Dataset entries →
↓↓↓

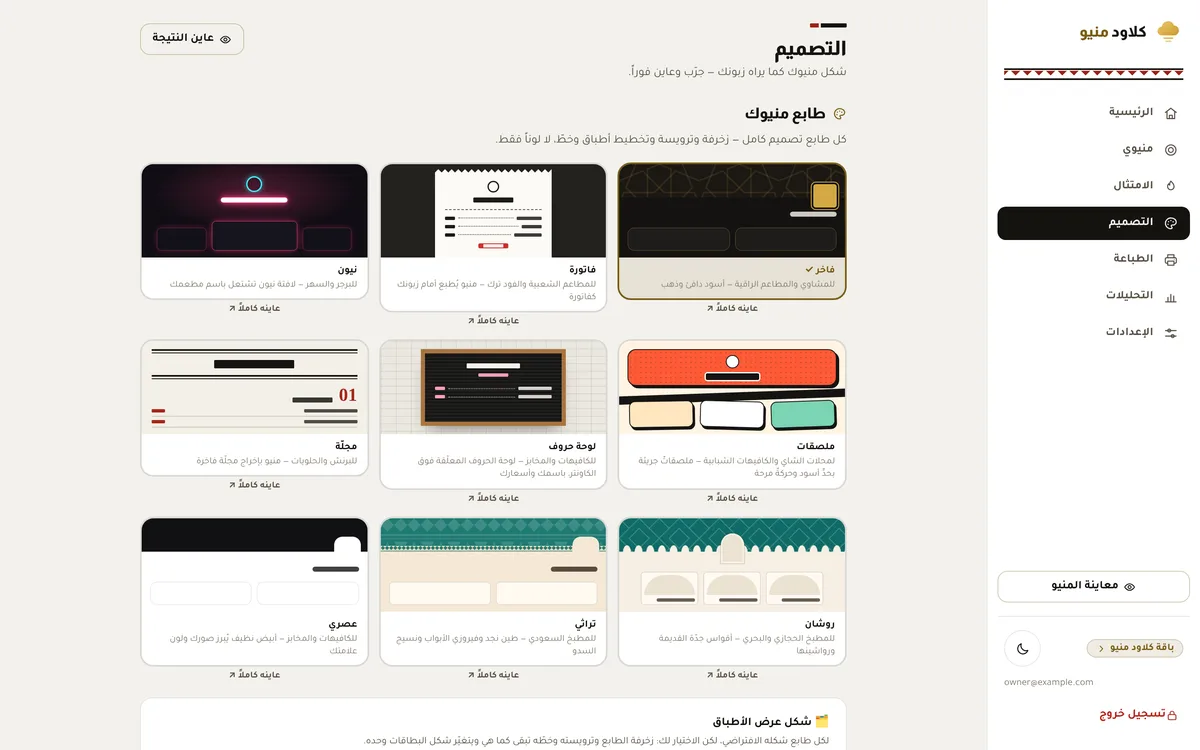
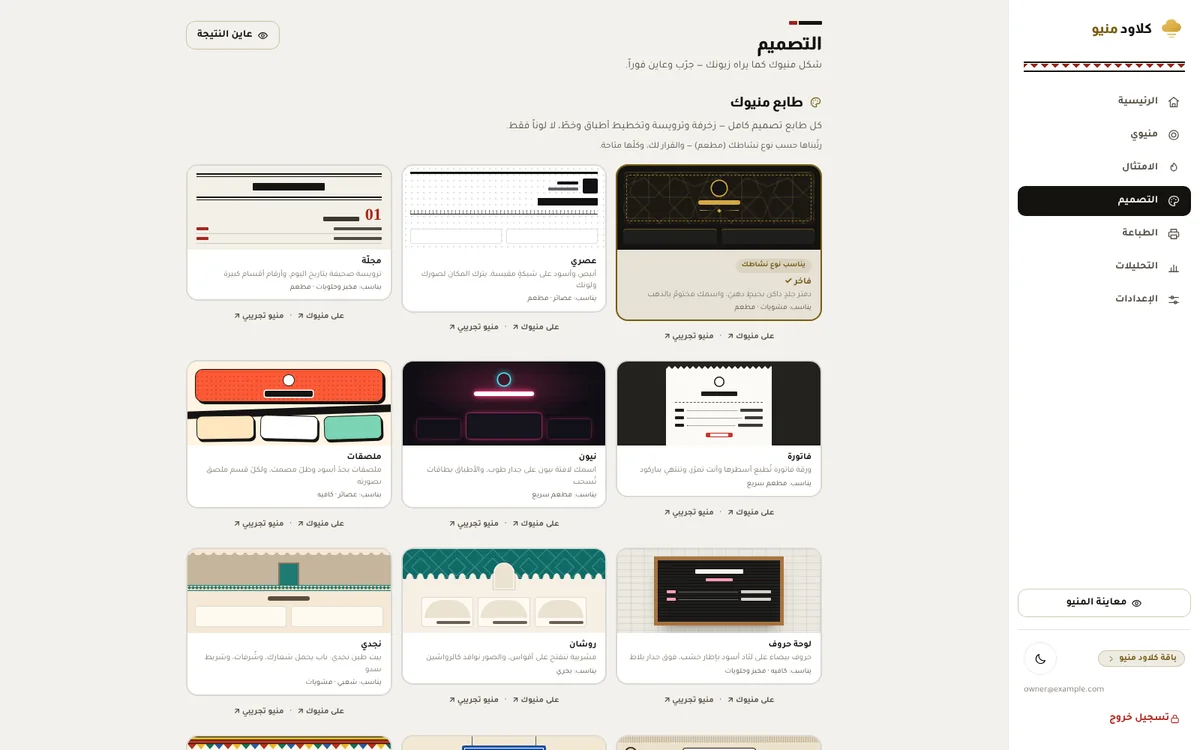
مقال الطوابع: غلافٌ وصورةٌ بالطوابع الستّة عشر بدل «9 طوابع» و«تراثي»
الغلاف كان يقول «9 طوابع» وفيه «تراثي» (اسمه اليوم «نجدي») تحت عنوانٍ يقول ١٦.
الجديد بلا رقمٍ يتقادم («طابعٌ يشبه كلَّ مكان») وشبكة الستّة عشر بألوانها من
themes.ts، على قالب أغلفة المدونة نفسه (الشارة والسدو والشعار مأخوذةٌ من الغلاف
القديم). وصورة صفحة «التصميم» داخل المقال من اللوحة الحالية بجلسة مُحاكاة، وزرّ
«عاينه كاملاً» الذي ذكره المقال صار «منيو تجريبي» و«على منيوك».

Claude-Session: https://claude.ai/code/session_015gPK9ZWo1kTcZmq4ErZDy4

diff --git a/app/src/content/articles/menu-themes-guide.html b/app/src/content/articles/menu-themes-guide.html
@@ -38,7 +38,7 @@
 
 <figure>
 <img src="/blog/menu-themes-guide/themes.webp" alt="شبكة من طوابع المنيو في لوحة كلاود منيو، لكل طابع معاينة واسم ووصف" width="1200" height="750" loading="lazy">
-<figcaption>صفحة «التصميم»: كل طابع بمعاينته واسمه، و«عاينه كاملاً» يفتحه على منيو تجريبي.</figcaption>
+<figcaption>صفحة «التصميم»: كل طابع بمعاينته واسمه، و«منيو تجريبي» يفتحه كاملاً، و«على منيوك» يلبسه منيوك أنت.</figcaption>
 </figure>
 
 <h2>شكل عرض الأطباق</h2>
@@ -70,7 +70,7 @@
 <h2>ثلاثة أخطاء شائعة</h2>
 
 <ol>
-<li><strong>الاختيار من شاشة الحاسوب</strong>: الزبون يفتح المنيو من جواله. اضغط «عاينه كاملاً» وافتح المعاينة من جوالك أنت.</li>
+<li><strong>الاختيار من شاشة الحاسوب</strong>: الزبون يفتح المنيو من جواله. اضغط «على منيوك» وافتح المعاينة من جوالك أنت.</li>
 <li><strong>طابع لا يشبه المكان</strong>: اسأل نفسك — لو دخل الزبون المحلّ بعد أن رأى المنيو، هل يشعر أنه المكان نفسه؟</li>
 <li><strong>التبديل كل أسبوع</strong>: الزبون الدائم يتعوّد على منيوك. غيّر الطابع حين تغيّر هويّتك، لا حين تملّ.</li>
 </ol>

↑↑↑
↓↓↓

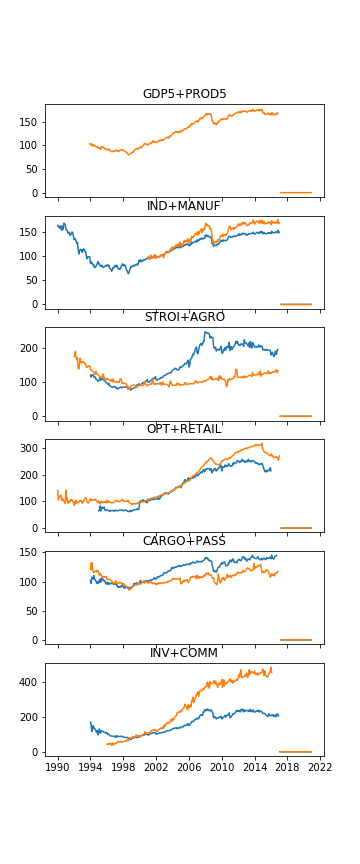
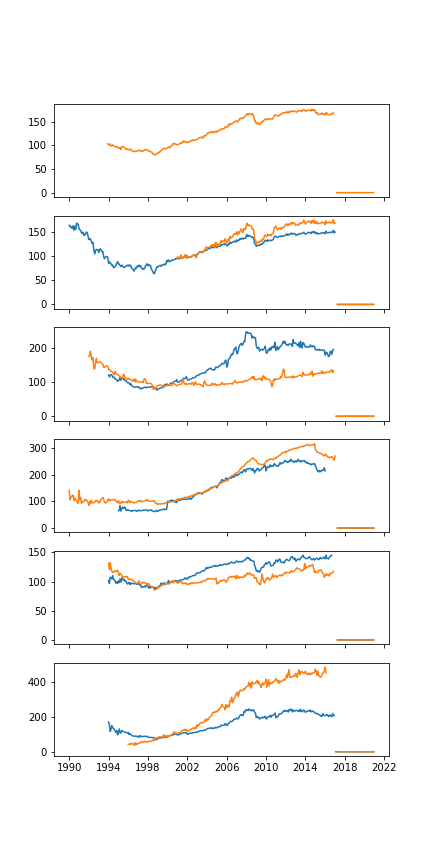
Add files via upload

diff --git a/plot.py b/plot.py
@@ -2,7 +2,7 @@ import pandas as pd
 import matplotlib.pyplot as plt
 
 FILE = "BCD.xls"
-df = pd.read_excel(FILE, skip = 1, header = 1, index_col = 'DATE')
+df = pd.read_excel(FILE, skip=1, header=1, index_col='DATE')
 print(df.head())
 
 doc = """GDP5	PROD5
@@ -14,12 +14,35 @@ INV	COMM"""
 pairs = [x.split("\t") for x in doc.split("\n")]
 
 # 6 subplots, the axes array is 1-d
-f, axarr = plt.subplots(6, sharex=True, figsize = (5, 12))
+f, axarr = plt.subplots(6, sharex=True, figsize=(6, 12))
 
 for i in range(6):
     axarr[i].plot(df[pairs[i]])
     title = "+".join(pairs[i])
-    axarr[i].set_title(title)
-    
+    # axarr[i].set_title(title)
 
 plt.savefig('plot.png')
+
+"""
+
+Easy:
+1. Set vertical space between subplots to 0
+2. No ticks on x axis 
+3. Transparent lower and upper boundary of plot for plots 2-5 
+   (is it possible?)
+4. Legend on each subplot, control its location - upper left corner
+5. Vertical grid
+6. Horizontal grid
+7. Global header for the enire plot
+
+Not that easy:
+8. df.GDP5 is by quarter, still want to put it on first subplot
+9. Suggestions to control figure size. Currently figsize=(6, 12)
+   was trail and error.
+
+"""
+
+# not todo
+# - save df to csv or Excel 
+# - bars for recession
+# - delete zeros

↑↑↑

Task item →
Which lines of the material above hold the string "axarr"? Pull them out.

Response to the task →
-f, axarr = plt.subplots(6, sharex=True, figsize = (5, 12))
+f, axarr = plt.subplots(6, sharex=True, figsize=(6, 12))
     axarr[i].plot(df[pairs[i]])
-    axarr[i].set_title(title)
+    # axarr[i].set_title(title)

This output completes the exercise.